------ Supplied records

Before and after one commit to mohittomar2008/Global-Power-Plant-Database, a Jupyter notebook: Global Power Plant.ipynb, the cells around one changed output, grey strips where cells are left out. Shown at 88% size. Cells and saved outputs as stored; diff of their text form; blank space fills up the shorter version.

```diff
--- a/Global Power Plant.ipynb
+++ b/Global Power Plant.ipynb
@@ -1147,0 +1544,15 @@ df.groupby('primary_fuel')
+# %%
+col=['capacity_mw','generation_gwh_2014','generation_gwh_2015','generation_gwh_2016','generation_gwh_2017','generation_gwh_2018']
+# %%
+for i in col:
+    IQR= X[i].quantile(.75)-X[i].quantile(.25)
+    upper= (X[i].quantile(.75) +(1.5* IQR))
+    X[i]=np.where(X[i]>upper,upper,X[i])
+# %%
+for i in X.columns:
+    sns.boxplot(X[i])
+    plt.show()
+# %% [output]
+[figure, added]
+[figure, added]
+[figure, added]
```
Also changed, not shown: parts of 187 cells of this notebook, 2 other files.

------------

- [What you should do] Each entry above must be repeated exactly, with nothing dropped.

- [Problem solution]
Before and after one commit to mohittomar2008/Global-Power-Plant-Database, a Jupyter notebook: Global Power Plant.ipynb, the cells around one changed output, grey strips where cells are left out. Shown at 88% size. Cells and saved outputs as stored; diff of their text form; blank space fills up the shorter version.

```diff
--- a/Global Power Plant.ipynb
+++ b/Global Power Plant.ipynb
@@ -1147,0 +1544,15 @@ df.groupby('primary_fuel')
+# %%
+col=['capacity_mw','generation_gwh_2014','generation_gwh_2015','generation_gwh_2016','generation_gwh_2017','generation_gwh_2018']
+# %%
+for i in col:
+    IQR= X[i].quantile(.75)-X[i].quantile(.25)
+    upper= (X[i].quantile(.75) +(1.5* IQR))
+    X[i]=np.where(X[i]>upper,upper,X[i])
+# %%
+for i in X.columns:
+    sns.boxplot(X[i])
+    plt.show()
+# %% [output]
+[figure, added]
+[figure, added]
+[figure, added]
```
Also changed, not shown: parts of 187 cells of this notebook, 2 other files.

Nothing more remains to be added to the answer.